Data will also feed product information into Oracle's Global Order Promising platform, which takes the actual supply on-hand and predicts demand. This allows manufacturers to promise customers an accurate available ship date. Replacing older applications with Demantra, which is built on a J2EE platform, should take months, not years, Chorley said.

John Bertmudez, Demantra vice president of marketing, said most CPGs spend between 30 percent and 40 percent of total company revenue on "trade funds," which are given to the sales force to pay for store, newspaper and other advertising. "Most CPGs spend about half of their marketing budget on trade funds for promotions," he said. "Welch's, for example, spends more than $100 million annually on trade funds." The acquisition points toward trends focused on collaborative planning for supply and demand, in part, by reducing silos of information within a company, said Christian Smith, vice president of sales of market at eProject Inc., a company with about $16 million annual revenue that offers on-demand project and portfolio services.

Bart Feldman, Demantra's chief technology officer and founder, will stay on with Oracle to work in research and development. Demantra was founded in Israel in 1996, and now based in Waltham, Mass. Bill Seibel, Demantra's CEO, will remain through August to assist with the transition. Chorley said nearly all of the remaining 85 employees will have an opportunity to join Oracle.

The companies did not disclose financial terms, but the Israeli online site "Globes" estimates the deal at $41 million in cash.

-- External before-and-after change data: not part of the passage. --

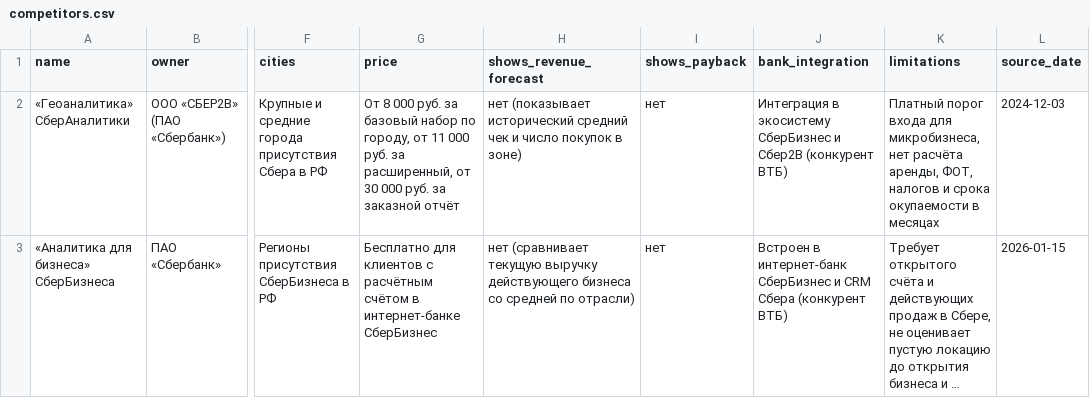
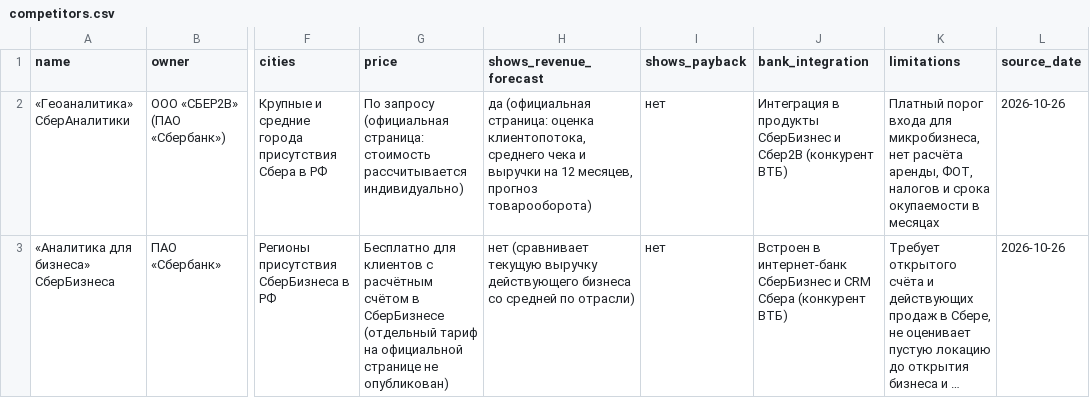
Before and after one commit to TheDucklet/SimplyLovely_hack, a CSV file: docs/product/competitors.csv, drawn as a sheet; only a part is shown, gaps mark what is left out; long unchanged cells end in …; the diff covers the shown part only; the diff names each change by its address in the sheet, - before the commit and + after, or states it on an @@ line.

Commit message:
Update product docs to final sprint 1 version

```diff
--- a/docs/product/competitors.csv
+++ b/docs/product/competitors.csv
-G2 (price): От 8 000 руб. за базовый набор по городу, от 11 000 руб. за расширенный, от 30 000 руб. за заказной отчёт
+G2 (price): По запросу (официальная страница: стоимость рассчитывается индивидуально)
-H2 (shows_revenue_forecast): нет (показывает исторический средний чек и число покупок в зоне)
+H2 (shows_revenue_forecast): да (официальная страница: оценка клиентопотока, среднего чека и выручки на 12 месяцев, прогноз товарооборота)
-J2 (bank_integration): Интеграция в экосистему СберБизнес и…
+J2 (bank_integration): Интеграция в продукты СберБизнес и…
-L2 (source_date): 2024-12-03
+L2 (source_date): 2026-10-26
-G3 (price): …счётом в интернет-банке СберБизнес
+G3 (price): …счётом в СберБизнесе (отдельный тариф на официальной странице не опубликован)
-L3 (source_date): 2026-01-15
+L3 (source_date): 2026-10-26
```
Also changed, not shown: 27 edited cells elsewhere in this file, 9 other files.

Demantra has disclosed $42 million in funding from Advent international, Intel Capital, Cargill Ventures and others.

Oracle acquisitions since January 2005:

June 2006— Demantra for demand-driven planning capabilities

April 2006—Net4Call focus on service delivery platform for the telecommunications industry

April 2006—Portal Software, packaged enterprise software suite for the communications industry

February 2006—Sleepycat, a privately held supplier of open source database software for developers of embedded applications

February 2006—HotSip focused on communications infrastructures

January 2006—Siebel for customer relationship management capabilities

January 2006—360Commerce for merchandising, supply chain, and optimization features

December 2005—TempoSoft for workforce management and intellectual property

November 2005— Thor Technologies offers identity and access management offerings

November 2005— OctetString to gain identity and access management capabilities

October 2005— Innobase for discrete transactional open source database technology

September 2005—G-Log for transportation management, including logistics, import/export compliance

August 2005— i-flex to target the banking industry

July 2005— Context Media focus on enterprise content integration software

July 2005— ProfitLogic for forecast management features

June 2005— TripleHop for enterprise search technology

June 2005— TimesTen for real-time data management

April 2005— Retek to serve retail industry with planning, merchandising, supply chain software

March 2005— Oblix focuses on identity management

January 2005— PeopleSoft for enterprise software

About the Author(s)

Never Miss a Beat: Get a snapshot of the issues affecting the IT industry straight to your inbox.

You May Also Like

More Insights